Mexico’s Supreme Court of Justice has endorsed the use of slot machines in casinos.
In its ruling the court declared that those playing slot machines are taking part in sweepstakes and the outcome does not depend on skill unlike card games which are defined as gambling in Mexican gaming law.
In so doing the Supreme Court has ended a long running legal battle which began in 2013 when President Enrique Peña Nieto enacted a number of amendments to Mexico’s gaming laws by Presidential decree. The chamber of Deputies challenged the decree before the Supreme Court, arguing that the executive and the Interior Ministry had encroached upon powers reserved for the Congressional branch.

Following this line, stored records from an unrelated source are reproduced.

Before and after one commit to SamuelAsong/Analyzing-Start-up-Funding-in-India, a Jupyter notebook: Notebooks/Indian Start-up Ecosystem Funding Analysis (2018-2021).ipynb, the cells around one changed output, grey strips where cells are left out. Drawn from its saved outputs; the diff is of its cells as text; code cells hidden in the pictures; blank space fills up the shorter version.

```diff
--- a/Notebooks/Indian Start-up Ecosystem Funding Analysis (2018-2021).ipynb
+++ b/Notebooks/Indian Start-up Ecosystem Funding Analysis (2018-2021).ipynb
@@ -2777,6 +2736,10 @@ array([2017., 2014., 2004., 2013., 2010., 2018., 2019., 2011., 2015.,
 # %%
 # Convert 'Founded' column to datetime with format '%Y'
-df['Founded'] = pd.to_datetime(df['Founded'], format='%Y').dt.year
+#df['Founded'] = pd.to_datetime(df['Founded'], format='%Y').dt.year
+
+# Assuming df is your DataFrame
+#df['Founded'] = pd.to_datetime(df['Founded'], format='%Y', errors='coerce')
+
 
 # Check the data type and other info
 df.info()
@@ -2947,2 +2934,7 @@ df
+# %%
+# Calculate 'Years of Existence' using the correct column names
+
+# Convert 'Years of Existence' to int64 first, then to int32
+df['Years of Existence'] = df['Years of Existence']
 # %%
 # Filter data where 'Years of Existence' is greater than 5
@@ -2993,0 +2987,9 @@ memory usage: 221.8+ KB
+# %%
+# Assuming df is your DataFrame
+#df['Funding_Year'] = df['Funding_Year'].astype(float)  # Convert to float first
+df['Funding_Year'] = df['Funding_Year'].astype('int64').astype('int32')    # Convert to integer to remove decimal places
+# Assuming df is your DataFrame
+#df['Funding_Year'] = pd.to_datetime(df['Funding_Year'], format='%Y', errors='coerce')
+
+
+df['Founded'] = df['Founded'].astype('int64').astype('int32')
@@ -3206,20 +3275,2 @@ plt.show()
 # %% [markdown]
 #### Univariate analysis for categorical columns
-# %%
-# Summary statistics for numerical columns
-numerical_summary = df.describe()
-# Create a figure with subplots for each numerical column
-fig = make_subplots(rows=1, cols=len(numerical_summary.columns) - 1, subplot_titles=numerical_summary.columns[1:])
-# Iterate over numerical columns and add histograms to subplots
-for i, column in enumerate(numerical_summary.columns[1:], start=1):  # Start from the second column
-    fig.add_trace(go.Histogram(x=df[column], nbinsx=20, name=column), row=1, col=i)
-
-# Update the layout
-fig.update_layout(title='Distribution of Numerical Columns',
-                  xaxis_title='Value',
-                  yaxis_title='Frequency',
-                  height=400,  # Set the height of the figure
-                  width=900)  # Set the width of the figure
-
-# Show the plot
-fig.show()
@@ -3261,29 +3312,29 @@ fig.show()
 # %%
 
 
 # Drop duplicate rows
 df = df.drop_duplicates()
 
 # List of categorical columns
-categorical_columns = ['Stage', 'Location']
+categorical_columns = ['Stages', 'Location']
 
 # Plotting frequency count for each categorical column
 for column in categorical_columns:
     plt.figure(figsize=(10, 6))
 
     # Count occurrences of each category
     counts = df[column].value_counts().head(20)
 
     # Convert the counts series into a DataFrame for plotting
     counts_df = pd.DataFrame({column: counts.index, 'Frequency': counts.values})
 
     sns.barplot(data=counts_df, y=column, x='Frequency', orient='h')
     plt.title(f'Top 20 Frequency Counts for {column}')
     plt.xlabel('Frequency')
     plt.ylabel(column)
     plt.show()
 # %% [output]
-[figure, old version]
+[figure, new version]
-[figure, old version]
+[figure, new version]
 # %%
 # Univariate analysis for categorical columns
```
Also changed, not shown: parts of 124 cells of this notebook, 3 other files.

The decree stated that operators may no longer assign the rights to operate gaming establishments to third parties. It also set a 25 year limit for gaming licences and granted the Directorate General of Gaming within the Interior Ministry, wider powers when it comes to end the licences of those operators found to be operating illegally. The law also allowed for the continuation of slot machines in casinos.

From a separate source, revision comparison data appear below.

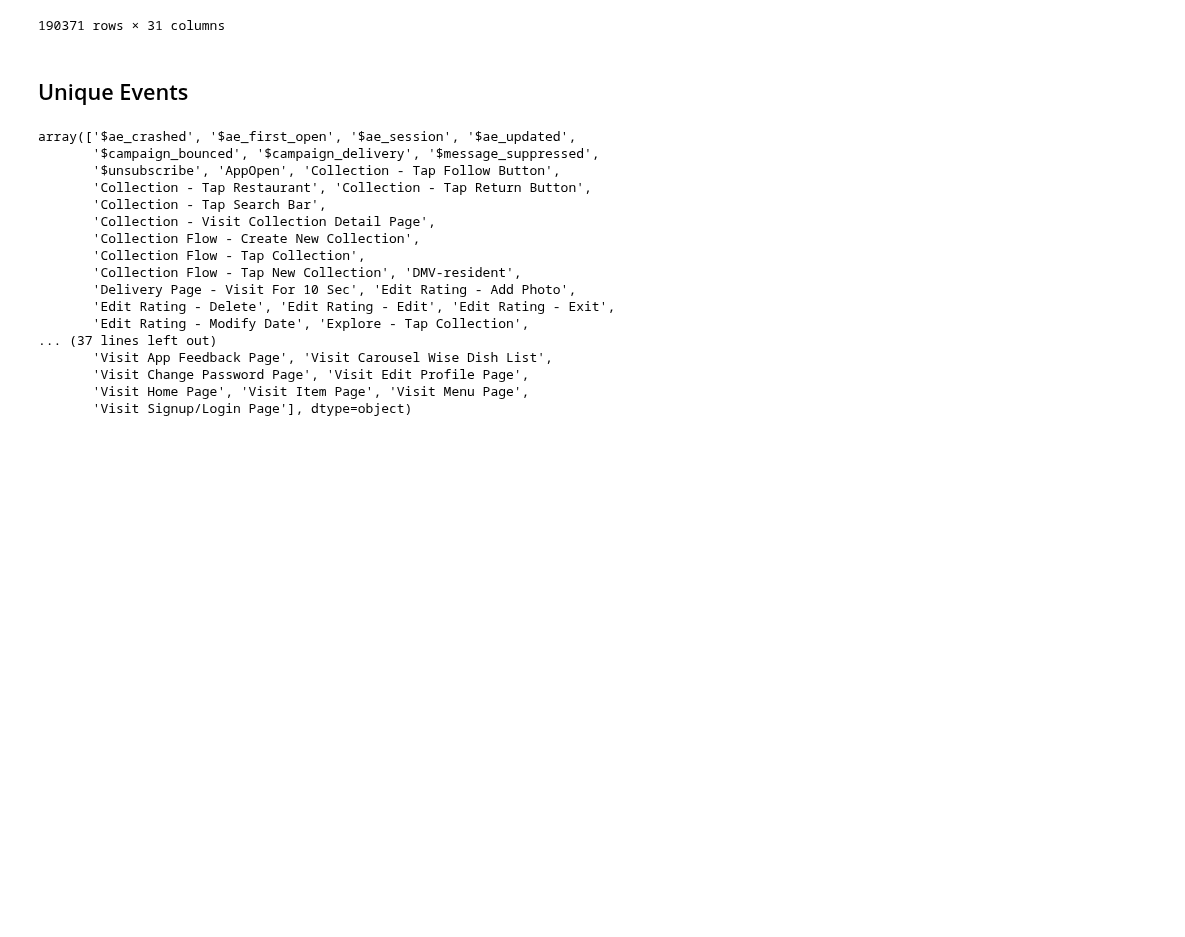
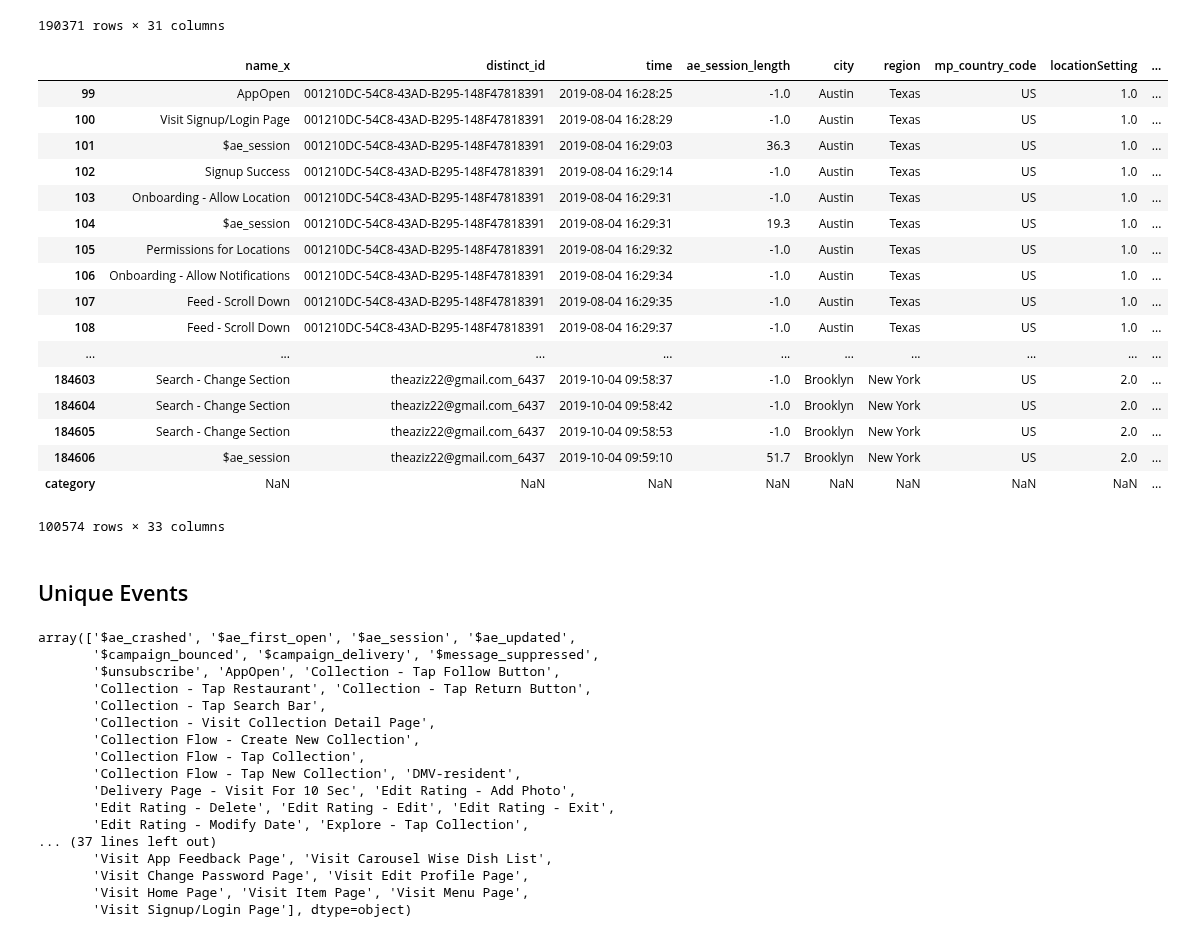
Before and after one commit to prkrishnan1/Simmer_DSS_SP20_Project_1, a Jupyter notebook: Churn_SQS.ipynb, the cells around one changed output. Cells and saved outputs as stored; diff of their text form; code cells hidden in the pictures; blank space fills up the shorter version.

```diff
--- a/Churn_SQS.ipynb
+++ b/Churn_SQS.ipynb
@@ -31,6 +31,27 @@ df
 | 190369 | AppOpen | yoon.s.jeong@gmail.com_6485 | 2019-10-09 11:12:29 | -1.0 | Chicago | Illinois | US | -1 | ... |
 | 190370 | $ae_session | yoon.s.jeong@gmail.com_6485 | 2019-10-09 11:13:09 | 41.3 | Chicago | Illinois | US | -1 | ... |
 190371 rows × 31 columns
+# %%
+df[df['locationSetting'] != -1]
+# %% [output]
+|  | name_x | distinct_id | time | ae_session_length | city | region | mp_country_code | locationSetting | ... |
+| 99 | AppOpen | 001210DC-54C8-43AD-B295-148F47818391 | 2019-08-04 16:28:25 | -1.0 | Austin | Texas | US | 1.0 | ... |
+| 100 | Visit Signup/Login Page | 001210DC-54C8-43AD-B295-148F47818391 | 2019-08-04 16:28:29 | -1.0 | Austin | Texas | US | 1.0 | ... |
+| 101 | $ae_session | 001210DC-54C8-43AD-B295-148F47818391 | 2019-08-04 16:29:03 | 36.3 | Austin | Texas | US | 1.0 | ... |
+| 102 | Signup Success | 001210DC-54C8-43AD-B295-148F47818391 | 2019-08-04 16:29:14 | -1.0 | Austin | Texas | US | 1.0 | ... |
+| 103 | Onboarding - Allow Location | 001210DC-54C8-43AD-B295-148F47818391 | 2019-08-04 16:29:31 | -1.0 | Austin | Texas | US | 1.0 | ... |
+| 104 | $ae_session | 001210DC-54C8-43AD-B295-148F47818391 | 2019-08-04 16:29:31 | 19.3 | Austin | Texas | US | 1.0 | ... |
+| 105 | Permissions for Locations | 001210DC-54C8-43AD-B295-148F47818391 | 2019-08-04 16:29:32 | -1.0 | Austin | Texas | US | 1.0 | ... |
+| 106 | Onboarding - Allow Notifications | 001210DC-54C8-43AD-B295-148F47818391 | 2019-08-04 16:29:34 | -1.0 | Austin | Texas | US | 1.0 | ... |
+| 107 | Feed - Scroll Down | 001210DC-54C8-43AD-B295-148F47818391 | 2019-08-04 16:29:35 | -1.0 | Austin | Texas | US | 1.0 | ... |
+| 108 | Feed - Scroll Down | 001210DC-54C8-43AD-B295-148F47818391 | 2019-08-04 16:29:37 | -1.0 | Austin | Texas | US | 1.0 | ... |
+| ... | ... | ... | ... | ... | ... | ... | ... | ... | ... |
+| 184603 | Search - Change Section | theaziz22@gmail.com_6437 | 2019-10-04 09:58:37 | -1.0 | Brooklyn | New York | US | 2.0 | ... |
+| 184604 | Search - Change Section | theaziz22@gmail.com_6437 | 2019-10-04 09:58:42 | -1.0 | Brooklyn | New York | US | 2.0 | ... |
+| 184605 | Search - Change Section | theaziz22@gmail.com_6437 | 2019-10-04 09:58:53 | -1.0 | Brooklyn | New York | US | 2.0 | ... |
+| 184606 | $ae_session | theaziz22@gmail.com_6437 | 2019-10-04 09:59:10 | 51.7 | Brooklyn | New York | US | 2.0 | ... |
+| category | NaN | NaN | NaN | NaN | NaN | NaN | NaN | NaN | ... |
+100574 rows × 33 columns
 # %% [markdown]
 ## Unique Events
 # %%
```
Also changed, not shown: parts of 6 cells of this notebook.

In its latest ruling on the issue the Supreme Court unanimously upheld five articles of the 2013 regulation arguing that they did not go beyond the terms of the original Gaming and Lotteries Act and were therefore legal. Crucially, the Court also declared that slot machines are considered a form of sweepstakes of numbers or symbols which are permitted by Article 2 of Mexico’s gaming law as they do not involve the use of skill on behalf of the players which is prohibited in Article 1.
The court also confirmed that the Directorate General of Gaming is the body which has the right to to authorise the establishment of businesses which carry out sweepstakes. However, the court’s decision will only benefit operators of slot machines located in casinos as slot machines outside of casinos such as in small businesses and shops will remain illegal.